Performing Classical Visions: Uses of Antiquity in Fascism and Neofascism
The project investigates appropriations of antiquity in the contexts of historical fascism and the contemporary far right, looking at invocations of the classical past within live events. My research question is: how is antiquity reimagined, represented, and experienced in these events, and how do the visions of the classical serve fascist and neofascist ideologies?

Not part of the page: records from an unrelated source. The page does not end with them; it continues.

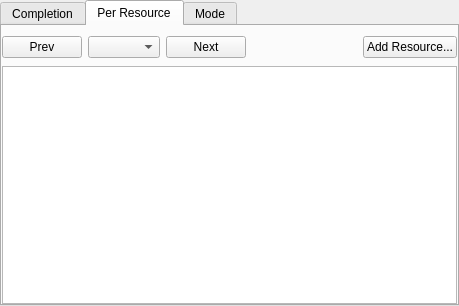
First picture: the form in kplato/libs/ui/kpttaskprogresspanelbase.ui, repository KDE/calligra, before the edit.
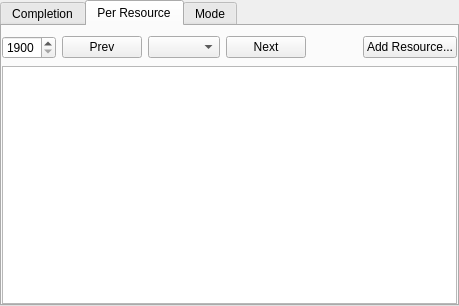
Second picture: the form after the edit. The open tabs and pages were chosen to show the change. Custom widgets are drawn as their Qt base class.

Commit message: Progress dialog: Add a year selector and make stepping to new year work.

The edit to the form file:
```diff
--- a/kplato/libs/ui/kpttaskprogresspanelbase.ui
+++ b/kplato/libs/ui/kpttaskprogresspanelbase.ui
@@ -6,7 +6,7 @@
    <rect>
     <x>0</x>
     <y>0</y>
-    <width>398</width>
+    <width>454</width>
     <height>306</height>
    </rect>
   </property>
@@ -145,6 +145,14 @@
       </layout>
      </widget>
      <widget class="QWidget" name="usedEffortTab" >
+      <property name="geometry" >
+       <rect>
+        <x>0</x>
+        <y>0</y>
+        <width>446</width>
+        <height>275</height>
+       </rect>
+      </property>
       <attribute name="title" >
        <string>Per Resource</string>
       </attribute>
@@ -169,15 +177,16 @@
          <property name="leftMargin" >
           <number>0</number>
          </property>
-         <property name="topMargin" >
-          <number>0</number>
-         </property>
-         <property name="rightMargin" >
-          <number>0</number>
-         </property>
-         <property name="bottomMargin" >
-          <number>0</number>
-         </property>
+         <item>
+          <widget class="QSpinBox" name="ui_year" >
+           <property name="minimum" >
+            <number>1900</number>
+           </property>
+           <property name="maximum" >
+            <number>2999</number>
+           </property>
+          </widget>
+         </item>
          <item>
           <widget class="QPushButton" name="prevWeekBtn" >
            <property name="text" >
@@ -269,6 +278,11 @@
  </widget>
  <layoutdefault spacing="6" margin="11" />
  <customwidgets>
+  <customwidget>
+   <class>KComboBox</class>
+   <extends>QComboBox</extends>
+   <header>kcombobox.h</header>
+  </customwidget>
   <customwidget>
    <class>UsedEffortEditor</class>
    <extends>QTableView</extends>
```
Left out of the diff: 53 changed lines with no effect on the pictures. The commit also changes 2 other files.
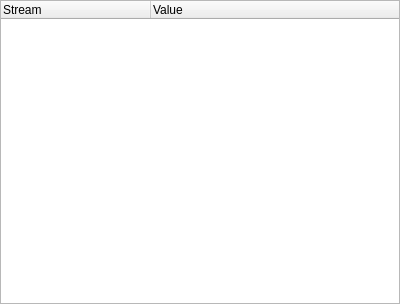
Before: the Qt Designer form gui/gui/plugins/datastreamdisplay/datastreamdisplays.ui in einsteinly/CAUV_old_software, drawn with Qt 5.
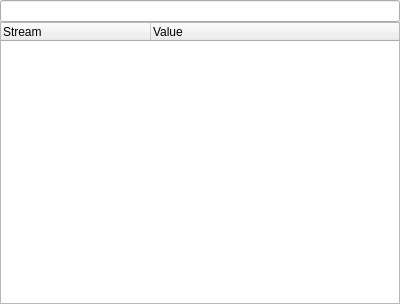
After: the same form once the commit is applied. Custom widgets are drawn as their Qt base class.

Patch:
```diff
--- a/gui/gui/plugins/datastreamdisplay/datastreamdisplays.ui
+++ b/gui/gui/plugins/datastreamdisplay/datastreamdisplays.ui
@@ -18,9 +18,15 @@
   </property>
   <widget class="QWidget" name="dockWidgetContents">
    <layout class="QVBoxLayout" name="verticalLayout">
+    <property name="spacing">
+     <number>0</number>
+    </property>
     <property name="margin">
      <number>0</number>
     </property>
+    <item>
+     <widget class="QLineEdit" name="filter"/>
+    </item>
     <item>
      <widget class="DataStreamList" name="dataStreams">
       <property name="editTriggers">
```
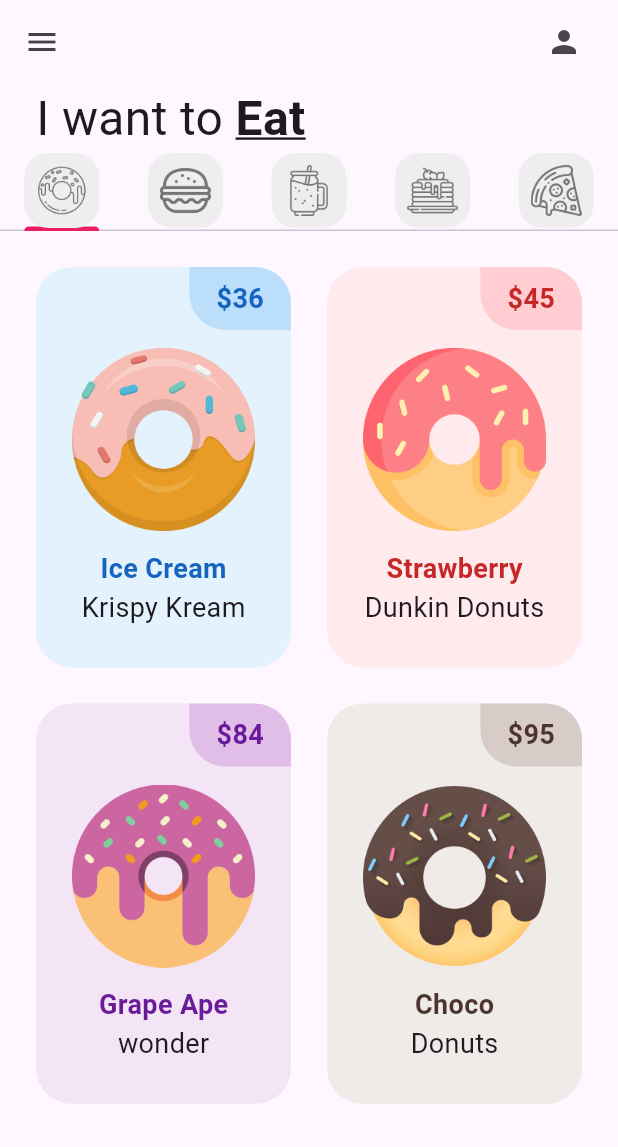
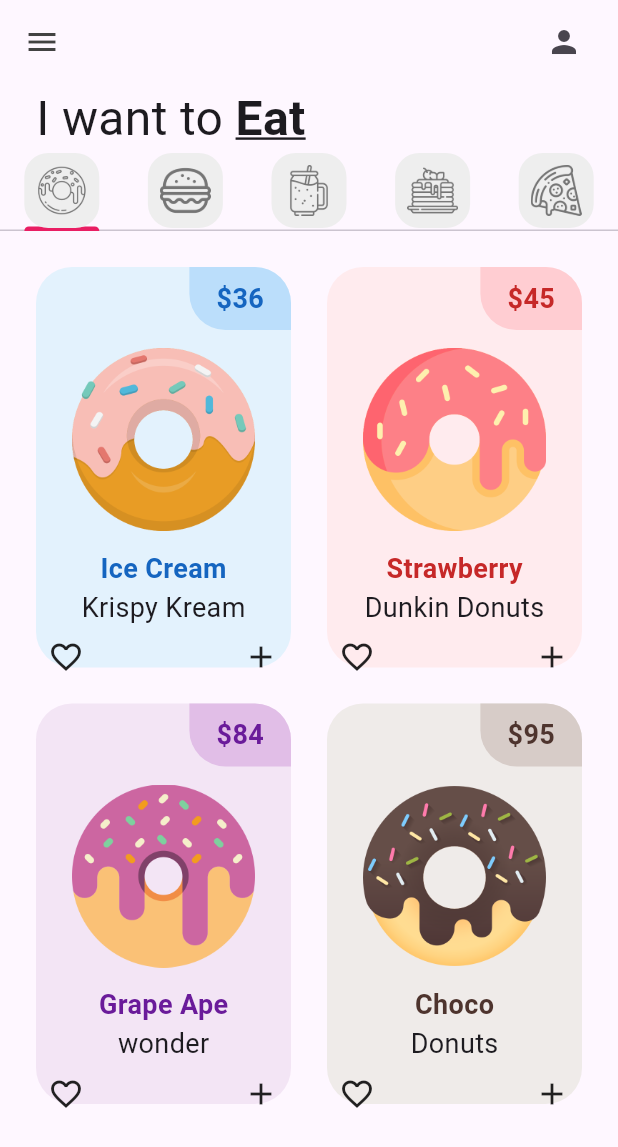
Before and after one commit to AdrianaMukul31/donut_app_4sa, a Flutter app: the screen it shows after launch, on a phone screen of 412 x 824 dp. Shown: the top 1147 px of the screen. Run offline on Flutter 3.47's test engine with Material 3 defaults, Android fonts, the phone set to English and light mode, and no system bars.

Commit message:
DonutTile

```diff
--- a/lib/utils/donut_tile.dart
+++ b/lib/utils/donut_tile.dart
@@ -63,10 +63,22 @@
                         fontSize: 18,
                         color:donutColor[800],)),
                         Text(donutStore, style: TextStyle(fontSize: 18),
+                        ),
+                        Padding(
+                          padding: const EdgeInsets.all(8.0),
+                          child: Row(
+                                              mainAxisAlignment: MainAxisAlignment.spaceBetween,
+                                              children: [
+                                              Icon(Icons.favorite_border, ),
+                                              Icon(Icons.add)
+                                            ],),
                         )
+
                     ],
-                    )
+
+                    ),
                   //Icons
+
 
 
         ),
```
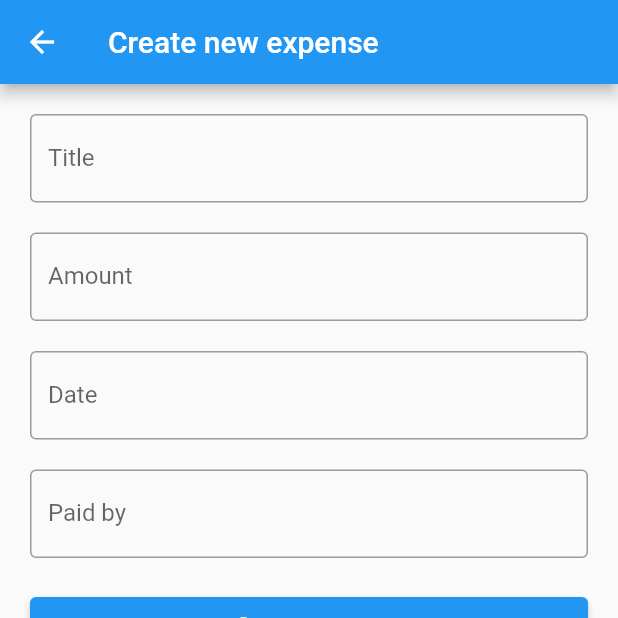
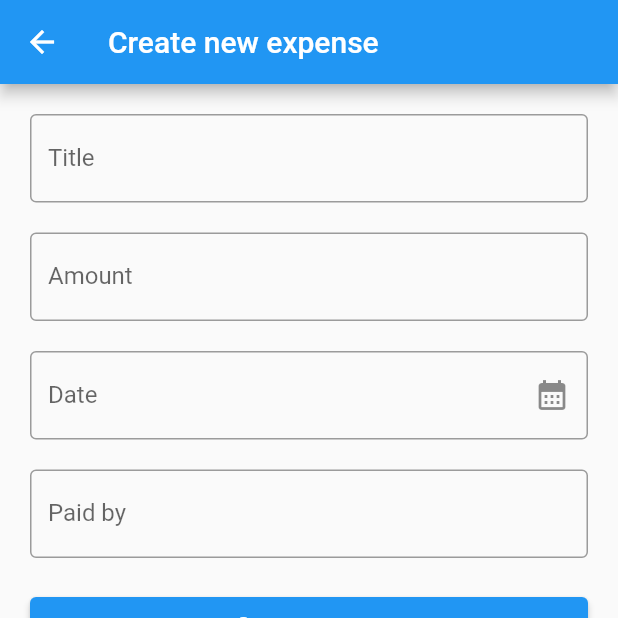
Before and after one commit to MarekD97/share-cost-app, a Flutter app: the CreateExpenseView screen opened by its route, on a phone screen of 412 x 824 dp, the top half of it. Run offline on Flutter 3.47's test engine with Material 2 defaults, Android fonts, the phone set to English and light mode, and no system bars; our stand-ins replace currency_text_input_formatter.

Commit message:
Update date input in the create expense view

```diff
--- a/lib/views/create_expense_view.dart
+++ b/lib/views/create_expense_view.dart
@@ -62,11 +62,14 @@ class _CreateExpenseViewState extends State<CreateExpenseView> {
               TextField(
                 controller: _dateController,
                 keyboardType: TextInputType.none,
+                showCursor: false,
                 onTap: () {
                   _selectDate(context);
                 },
                 decoration: const InputDecoration(
-                    border: OutlineInputBorder(), labelText: 'Date'),
+                    border: OutlineInputBorder(),
+                    labelText: 'Date',
+                    suffixIcon: Icon(Icons.calendar_month)),
               ),
               const SizedBox(height: 20.0),
               const TextField(
```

The turn to classical antiquity in Fascist Italy and Nazi Germany served the regimes in creating the image of an idealised past when the nation used to be pure and great. The relationship with this past was not only rhetorical but was set in motion through live events: theatrical stagings, classical re-enactments, commemorations, political pageants, and festivities. During such events, the regimes of Mussolini and Hitler presented themselves as successors of the civilisations of Greece and Rome. The fascination with the classics is observed in the neofascist and far-right movements which have made inroads into the political landscape amidst recent economic and democratic crises. The neo-Nazi party Golden Dawn in Greece performed rites at the monument of Leonidas in Thermopylae, whilst the neofascist CasaPound Italia and the European Identitarian movement made use of ancient-looking insignia and props in their public gatherings. On some occasions, the references to the classics celebrated national histories, whilst on others, they invoked a common European heritage to support their anti-immigration, xenophobic, and racist political ideologies.
The project has a twofold, interrelated focus: The first part examines the efforts of Nazi Germany and Fascist Italy to revive the classical worlds through performative means, e.g., in classical re-enactments in monumental spaces. The second part explores uses of antiquity in the political gatherings and cultural events of neofascist movements in contemporary Europe. By scrutinising the mechanisms of live performance deployed to revive the ancient past, the project aims to investigate the importance of corporeal and affective practices in reinforcing discourses of national, cultural, and racial supremacy.
– Ioannidou, Eleftheria. Mythologies of Genesis and Neo-Nazi Palingenesis: Commemorating the
Battle of Thermopylae in the Political Rites of the Golden Dawn’. Special issue Greek Mythology and Modern Culture: Reshaping Aesthetic Tastes. Edited by Philp Zapkin and Kevin Wetmore. Humanities [forthcoming]
– Ioannidou, Eleftheria. ‘The Sweet Vitality of the Dancing Bodies: Classical Embodiment and Fascist Visions in Sophocles’ Trachiniae at Syracuse in 1933’. In Hercules Performed. Edited by Emma Stafford. Brill Publishers: Leiden. [forthcoming]
– Ioannidou, Eleftheria. ‘Chorus and the Vaterland: Greek Tragedy and the Ideology of Choral Performance in Inter-War Germany’. In Choruses, Ancient and Modern. Edited by Joshua Billings, Felix Budelmann and Fiona Macintosh, 327-45. Oxford: Oxford University Press, 2013.
– Ioannidou, Eleftheria. ‘Toward a National Heterotopia: Ancient Theaters and the Cultural Politics of Performing Ancient Drama in Modern Greece’. Comparative Drama, 44-45.4-1 (Winter-Spring 2011): 385-403.
– Ioannidou, Eleftheria. Greek Fragments in Postmodern Frames: Rewriting Tragedy, 1970-2005. Oxford: Oxford University Press. 2017.